►
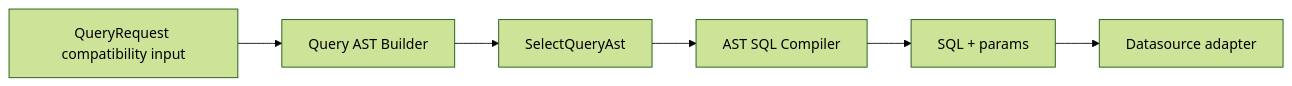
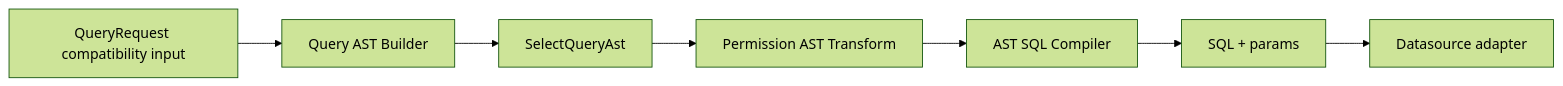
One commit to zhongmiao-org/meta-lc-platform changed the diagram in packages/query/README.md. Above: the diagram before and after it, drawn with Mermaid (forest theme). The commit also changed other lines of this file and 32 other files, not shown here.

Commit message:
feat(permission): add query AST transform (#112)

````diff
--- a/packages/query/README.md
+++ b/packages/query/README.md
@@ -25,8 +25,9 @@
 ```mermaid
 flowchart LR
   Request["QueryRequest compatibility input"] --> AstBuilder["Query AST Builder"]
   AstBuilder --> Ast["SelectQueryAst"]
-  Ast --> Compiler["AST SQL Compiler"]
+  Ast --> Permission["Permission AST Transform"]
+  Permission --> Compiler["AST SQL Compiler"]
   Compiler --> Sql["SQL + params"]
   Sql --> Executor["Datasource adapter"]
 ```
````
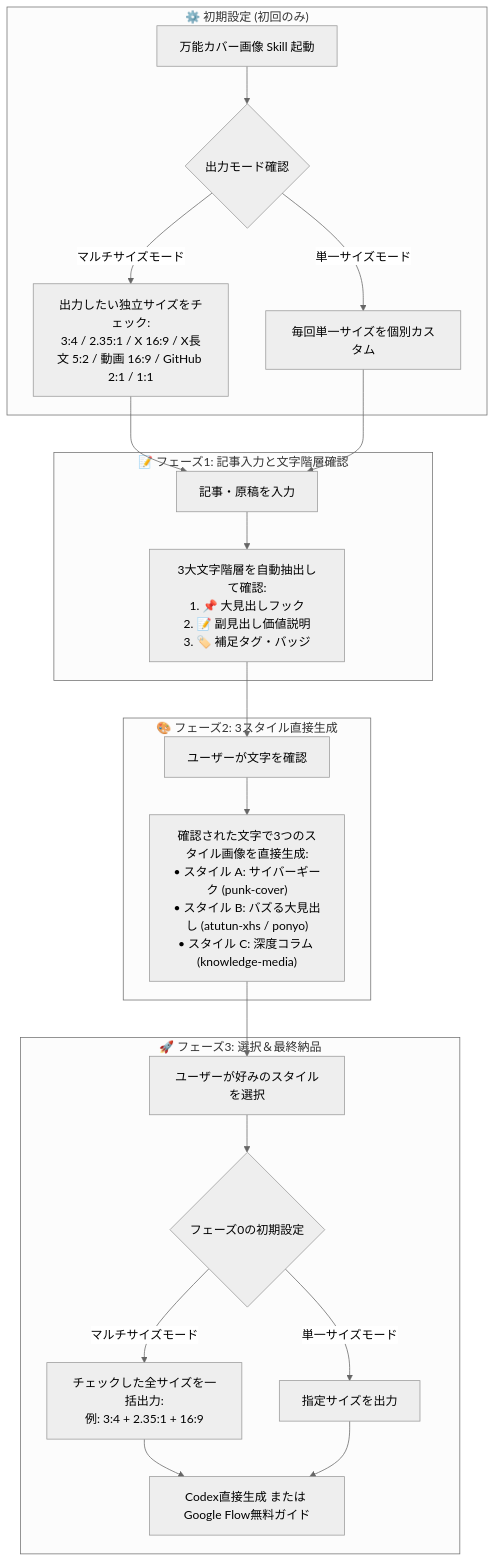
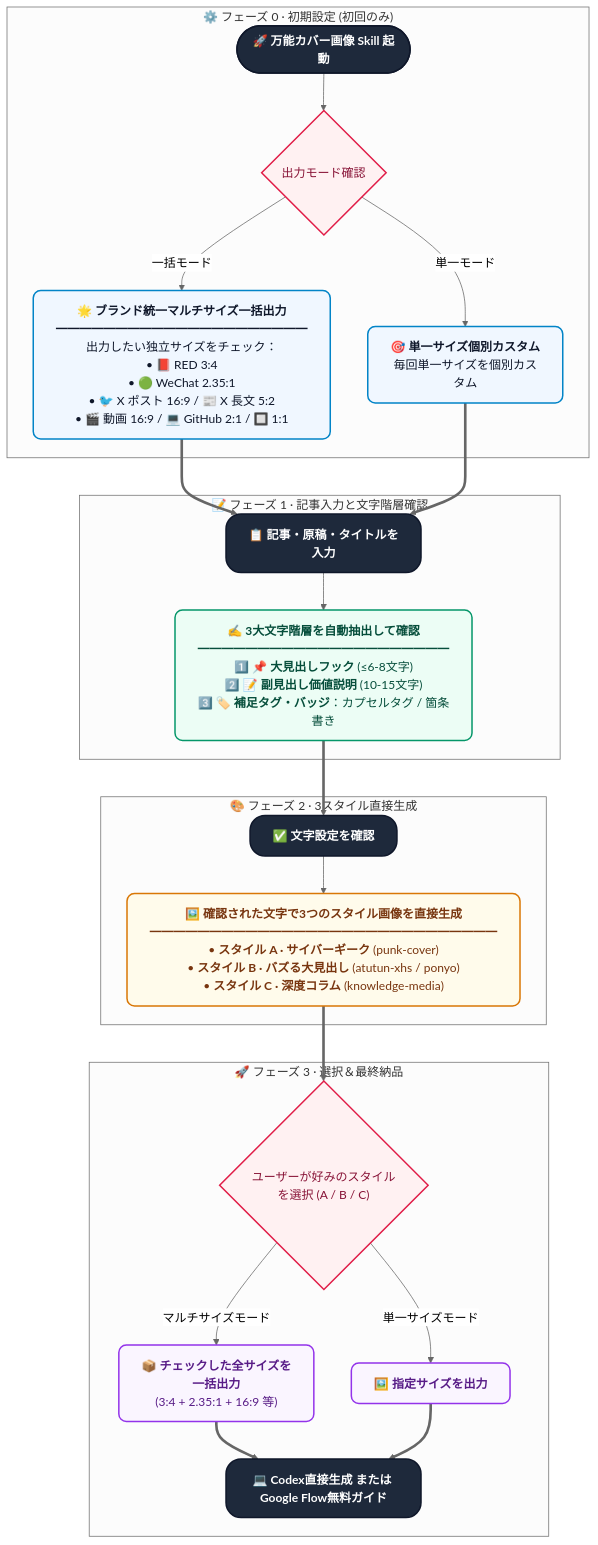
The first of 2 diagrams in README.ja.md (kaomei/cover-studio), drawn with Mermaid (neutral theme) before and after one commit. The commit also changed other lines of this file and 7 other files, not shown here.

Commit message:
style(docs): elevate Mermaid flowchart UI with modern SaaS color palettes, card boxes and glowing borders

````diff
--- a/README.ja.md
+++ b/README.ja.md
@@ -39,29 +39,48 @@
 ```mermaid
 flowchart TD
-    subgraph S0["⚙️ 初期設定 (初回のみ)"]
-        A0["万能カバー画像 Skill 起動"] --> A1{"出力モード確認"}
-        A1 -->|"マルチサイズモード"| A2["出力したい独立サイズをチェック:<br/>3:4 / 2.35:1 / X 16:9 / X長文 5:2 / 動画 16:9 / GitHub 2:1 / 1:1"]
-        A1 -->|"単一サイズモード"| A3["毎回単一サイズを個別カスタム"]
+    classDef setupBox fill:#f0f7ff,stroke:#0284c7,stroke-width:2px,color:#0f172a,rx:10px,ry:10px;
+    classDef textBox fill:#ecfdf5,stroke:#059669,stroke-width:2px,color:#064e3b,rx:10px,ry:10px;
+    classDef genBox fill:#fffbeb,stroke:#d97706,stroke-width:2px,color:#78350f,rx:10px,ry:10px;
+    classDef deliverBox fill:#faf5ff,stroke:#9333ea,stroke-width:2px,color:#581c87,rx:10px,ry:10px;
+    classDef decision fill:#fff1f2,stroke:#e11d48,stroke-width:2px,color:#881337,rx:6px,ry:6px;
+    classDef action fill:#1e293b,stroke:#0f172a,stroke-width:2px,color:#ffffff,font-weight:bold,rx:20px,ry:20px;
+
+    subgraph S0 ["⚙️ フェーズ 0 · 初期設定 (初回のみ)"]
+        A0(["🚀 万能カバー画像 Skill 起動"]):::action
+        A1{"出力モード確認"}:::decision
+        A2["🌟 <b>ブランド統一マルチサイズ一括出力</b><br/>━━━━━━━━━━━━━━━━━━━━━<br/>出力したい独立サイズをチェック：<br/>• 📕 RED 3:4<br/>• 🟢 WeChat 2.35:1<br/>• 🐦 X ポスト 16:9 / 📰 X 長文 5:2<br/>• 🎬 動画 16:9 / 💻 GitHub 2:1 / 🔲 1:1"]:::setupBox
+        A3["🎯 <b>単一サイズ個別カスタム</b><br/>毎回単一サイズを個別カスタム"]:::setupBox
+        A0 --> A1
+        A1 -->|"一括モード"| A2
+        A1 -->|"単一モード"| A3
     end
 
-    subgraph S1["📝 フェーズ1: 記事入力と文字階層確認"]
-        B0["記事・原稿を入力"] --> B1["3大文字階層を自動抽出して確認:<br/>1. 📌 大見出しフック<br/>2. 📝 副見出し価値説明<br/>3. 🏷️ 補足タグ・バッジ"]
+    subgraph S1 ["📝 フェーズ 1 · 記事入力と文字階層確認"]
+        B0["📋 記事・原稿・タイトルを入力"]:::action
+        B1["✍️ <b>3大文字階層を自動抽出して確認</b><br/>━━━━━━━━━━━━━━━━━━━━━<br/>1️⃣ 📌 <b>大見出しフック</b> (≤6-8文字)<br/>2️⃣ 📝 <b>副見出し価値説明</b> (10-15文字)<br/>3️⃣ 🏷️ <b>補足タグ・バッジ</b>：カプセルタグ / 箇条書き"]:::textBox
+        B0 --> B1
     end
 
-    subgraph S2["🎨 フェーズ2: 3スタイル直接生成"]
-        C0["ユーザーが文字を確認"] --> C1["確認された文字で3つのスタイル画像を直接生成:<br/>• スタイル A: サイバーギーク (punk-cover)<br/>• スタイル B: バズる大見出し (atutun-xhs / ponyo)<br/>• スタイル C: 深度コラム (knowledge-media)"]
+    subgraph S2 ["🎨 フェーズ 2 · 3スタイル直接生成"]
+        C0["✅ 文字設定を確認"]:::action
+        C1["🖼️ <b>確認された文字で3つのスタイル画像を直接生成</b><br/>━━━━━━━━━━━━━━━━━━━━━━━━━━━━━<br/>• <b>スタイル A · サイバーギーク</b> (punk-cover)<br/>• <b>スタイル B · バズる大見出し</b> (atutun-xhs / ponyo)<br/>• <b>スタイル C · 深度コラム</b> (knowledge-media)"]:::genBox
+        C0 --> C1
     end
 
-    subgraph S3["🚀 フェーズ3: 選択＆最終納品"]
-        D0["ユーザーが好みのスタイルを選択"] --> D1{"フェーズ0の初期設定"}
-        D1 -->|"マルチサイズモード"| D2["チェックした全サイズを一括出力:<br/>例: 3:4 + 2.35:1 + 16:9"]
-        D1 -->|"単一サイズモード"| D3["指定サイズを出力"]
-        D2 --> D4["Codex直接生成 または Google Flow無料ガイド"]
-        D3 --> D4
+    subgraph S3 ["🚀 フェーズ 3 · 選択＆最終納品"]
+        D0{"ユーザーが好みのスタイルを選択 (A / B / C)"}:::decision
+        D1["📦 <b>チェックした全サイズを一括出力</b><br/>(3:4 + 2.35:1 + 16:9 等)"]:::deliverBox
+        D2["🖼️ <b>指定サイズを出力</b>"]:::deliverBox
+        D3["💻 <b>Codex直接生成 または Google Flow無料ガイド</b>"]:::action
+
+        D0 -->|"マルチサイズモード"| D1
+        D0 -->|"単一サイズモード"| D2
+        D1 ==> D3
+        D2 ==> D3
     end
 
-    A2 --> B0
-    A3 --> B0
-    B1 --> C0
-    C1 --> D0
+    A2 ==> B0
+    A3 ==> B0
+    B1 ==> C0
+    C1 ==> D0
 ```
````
◄
►
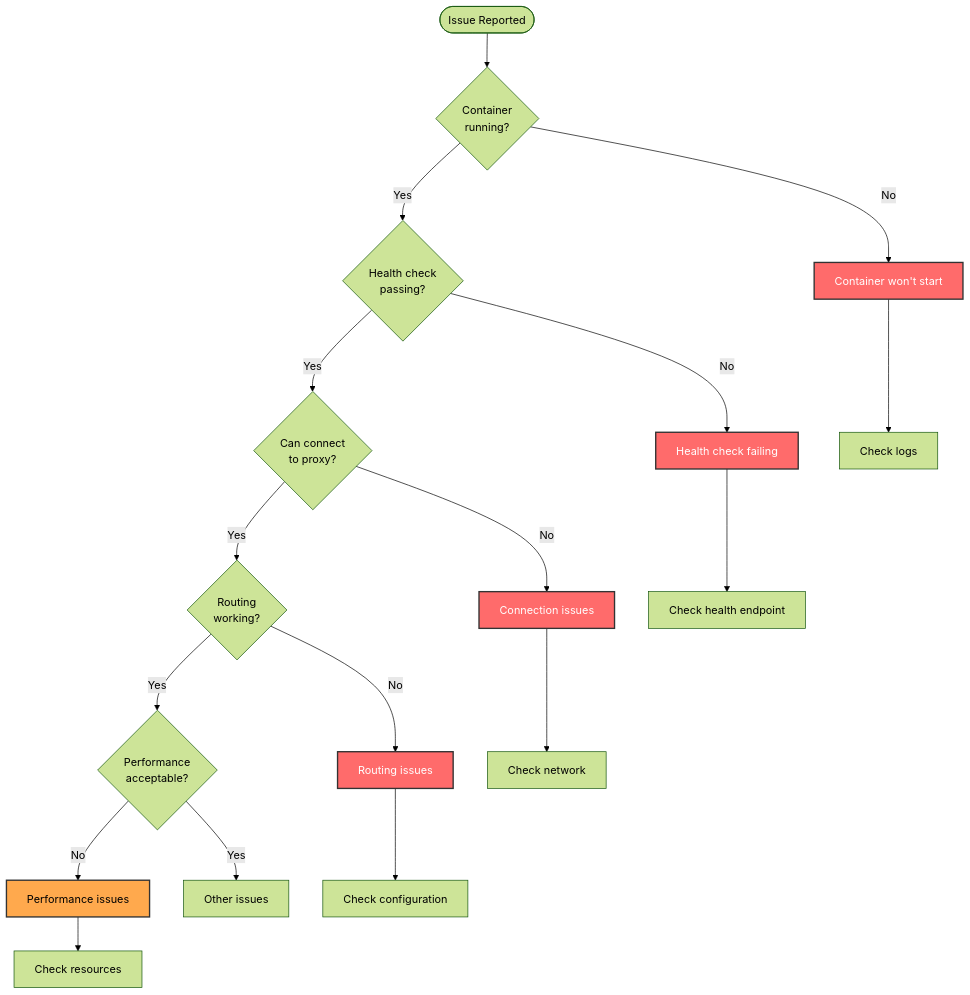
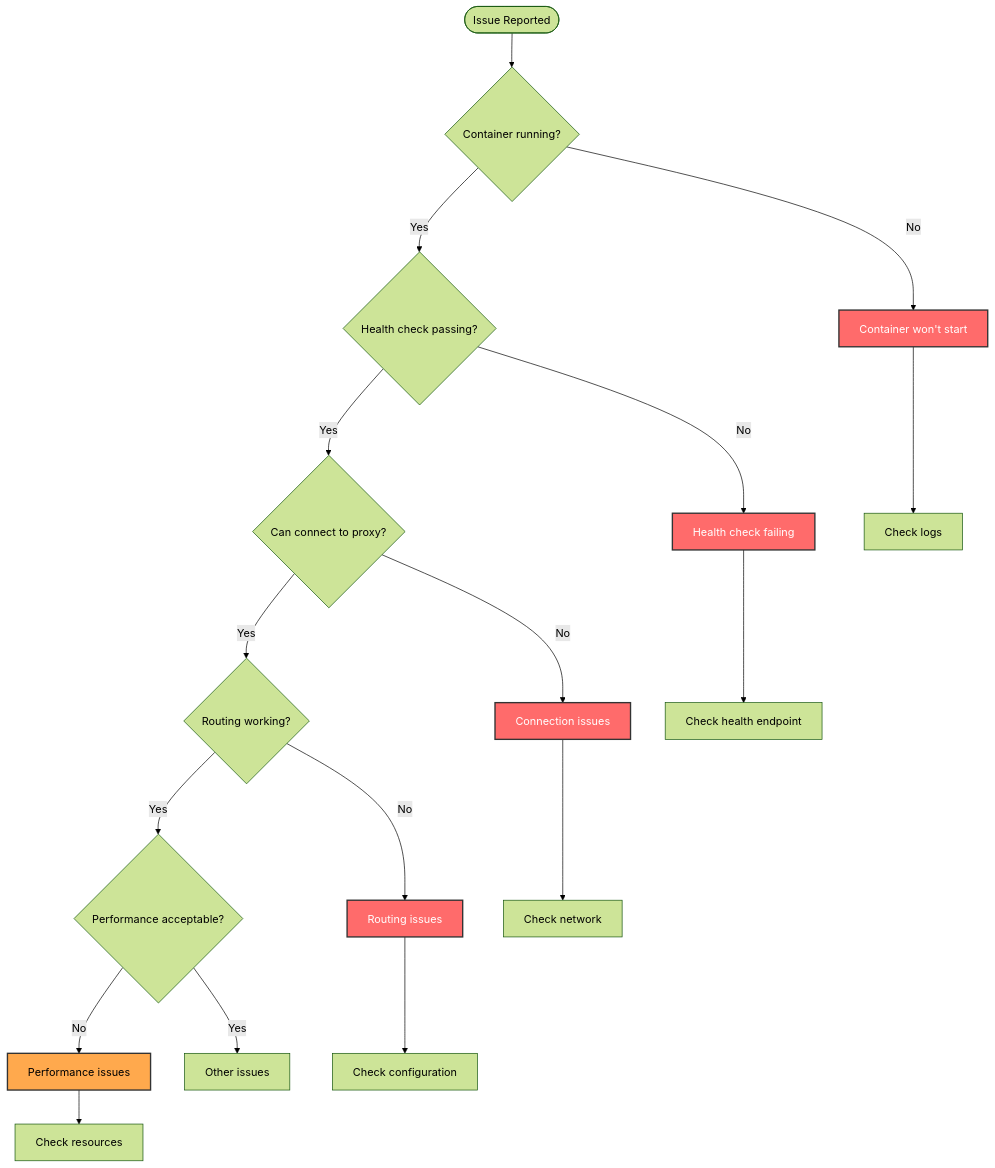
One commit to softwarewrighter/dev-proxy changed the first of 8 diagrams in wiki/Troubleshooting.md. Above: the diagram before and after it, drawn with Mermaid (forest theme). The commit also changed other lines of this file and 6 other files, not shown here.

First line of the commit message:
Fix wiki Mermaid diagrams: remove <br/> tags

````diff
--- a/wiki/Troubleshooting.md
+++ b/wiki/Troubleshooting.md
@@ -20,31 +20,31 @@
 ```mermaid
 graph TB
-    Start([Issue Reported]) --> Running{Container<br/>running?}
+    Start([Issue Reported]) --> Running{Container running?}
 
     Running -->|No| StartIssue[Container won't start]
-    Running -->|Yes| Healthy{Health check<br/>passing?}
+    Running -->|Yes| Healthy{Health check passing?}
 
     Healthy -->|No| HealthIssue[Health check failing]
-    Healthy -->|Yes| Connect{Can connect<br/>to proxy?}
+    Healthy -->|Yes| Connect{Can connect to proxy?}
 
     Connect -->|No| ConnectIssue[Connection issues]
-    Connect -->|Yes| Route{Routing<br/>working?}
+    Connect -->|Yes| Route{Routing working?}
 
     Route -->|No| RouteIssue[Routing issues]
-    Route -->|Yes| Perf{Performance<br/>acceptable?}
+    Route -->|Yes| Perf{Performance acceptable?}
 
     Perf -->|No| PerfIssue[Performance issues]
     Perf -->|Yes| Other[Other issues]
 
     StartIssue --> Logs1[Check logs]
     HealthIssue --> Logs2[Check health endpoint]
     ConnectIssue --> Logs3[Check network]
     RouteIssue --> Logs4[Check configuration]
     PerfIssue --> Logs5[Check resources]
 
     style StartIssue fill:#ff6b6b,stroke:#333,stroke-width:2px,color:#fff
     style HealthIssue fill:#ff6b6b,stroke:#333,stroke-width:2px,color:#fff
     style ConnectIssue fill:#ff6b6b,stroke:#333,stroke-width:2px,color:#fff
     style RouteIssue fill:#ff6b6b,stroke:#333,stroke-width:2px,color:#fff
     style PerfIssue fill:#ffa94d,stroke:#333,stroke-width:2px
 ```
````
◄
►
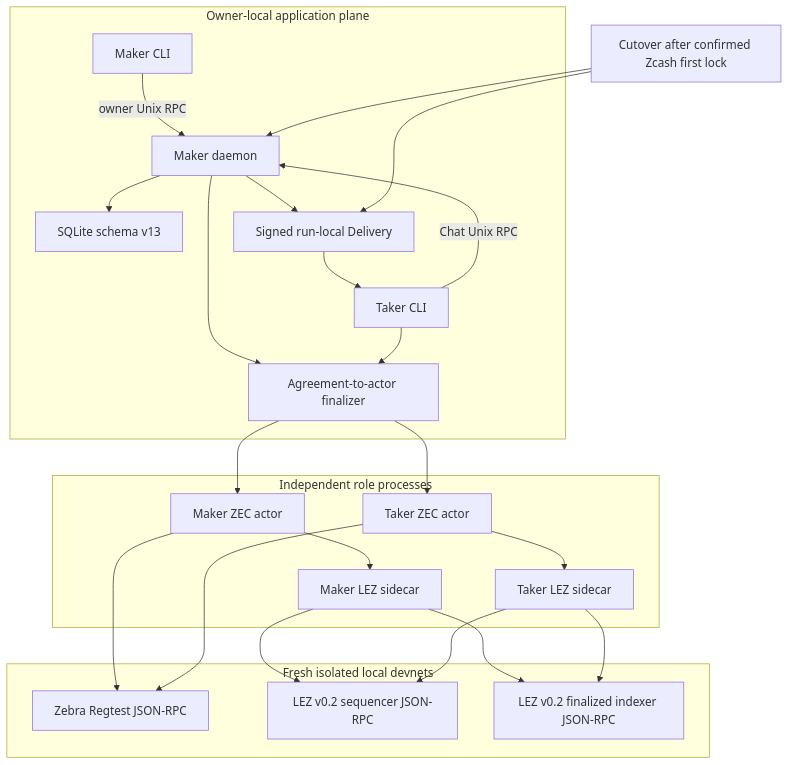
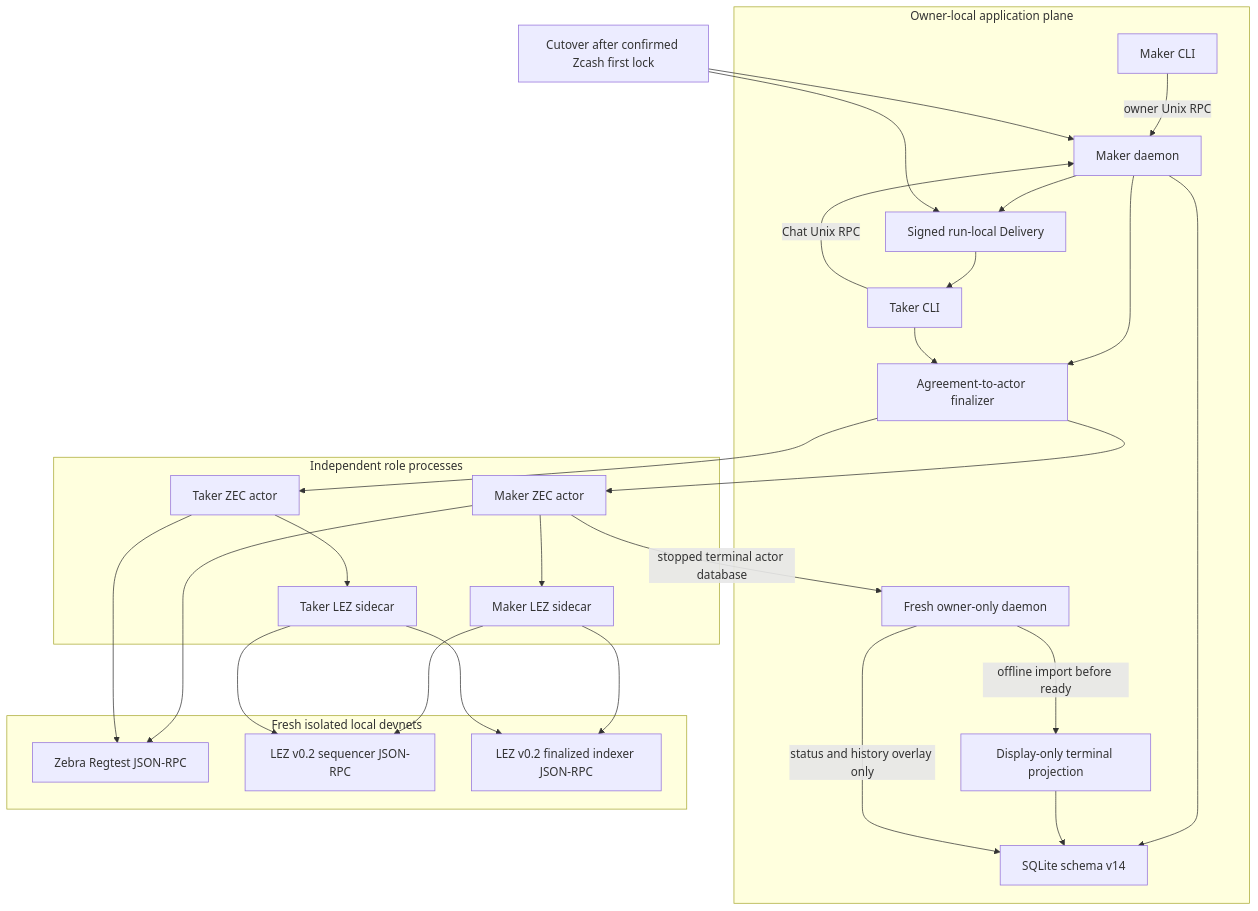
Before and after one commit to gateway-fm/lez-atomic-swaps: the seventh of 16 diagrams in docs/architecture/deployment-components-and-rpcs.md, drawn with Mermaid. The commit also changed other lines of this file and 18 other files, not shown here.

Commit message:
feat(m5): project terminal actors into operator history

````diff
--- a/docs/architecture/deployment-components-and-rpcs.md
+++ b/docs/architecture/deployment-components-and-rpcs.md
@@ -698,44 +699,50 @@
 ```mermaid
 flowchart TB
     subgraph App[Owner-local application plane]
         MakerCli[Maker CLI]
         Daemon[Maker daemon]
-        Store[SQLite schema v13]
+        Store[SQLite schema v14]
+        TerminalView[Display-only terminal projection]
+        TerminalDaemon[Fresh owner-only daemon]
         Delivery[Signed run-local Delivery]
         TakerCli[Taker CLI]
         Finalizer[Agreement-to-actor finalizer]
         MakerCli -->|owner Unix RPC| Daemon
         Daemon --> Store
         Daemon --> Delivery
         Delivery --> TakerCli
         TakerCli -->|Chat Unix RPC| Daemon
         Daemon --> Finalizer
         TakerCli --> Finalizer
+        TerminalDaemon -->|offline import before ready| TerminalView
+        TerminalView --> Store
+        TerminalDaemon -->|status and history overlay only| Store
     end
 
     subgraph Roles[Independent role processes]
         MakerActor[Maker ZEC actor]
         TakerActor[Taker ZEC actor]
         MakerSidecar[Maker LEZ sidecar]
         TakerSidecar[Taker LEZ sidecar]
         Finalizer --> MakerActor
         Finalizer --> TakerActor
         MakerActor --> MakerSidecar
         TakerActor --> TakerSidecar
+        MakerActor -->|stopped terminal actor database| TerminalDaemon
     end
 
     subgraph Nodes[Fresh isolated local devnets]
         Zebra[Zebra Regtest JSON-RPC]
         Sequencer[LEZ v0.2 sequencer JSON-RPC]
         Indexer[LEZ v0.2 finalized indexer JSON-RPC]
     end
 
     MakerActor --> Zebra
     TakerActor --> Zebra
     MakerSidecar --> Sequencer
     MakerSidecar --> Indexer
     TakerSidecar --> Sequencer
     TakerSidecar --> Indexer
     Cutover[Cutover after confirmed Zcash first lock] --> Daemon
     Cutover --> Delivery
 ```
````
◄
TASK DESCRIPTION:
In the listing above, which lines include the string "Indexer"? Return every one of them.

OUTPUT FOR THIS TASK:
         Indexer[LEZ v0.2 finalized indexer JSON-RPC]
     MakerSidecar --> Indexer
     TakerSidecar --> Indexer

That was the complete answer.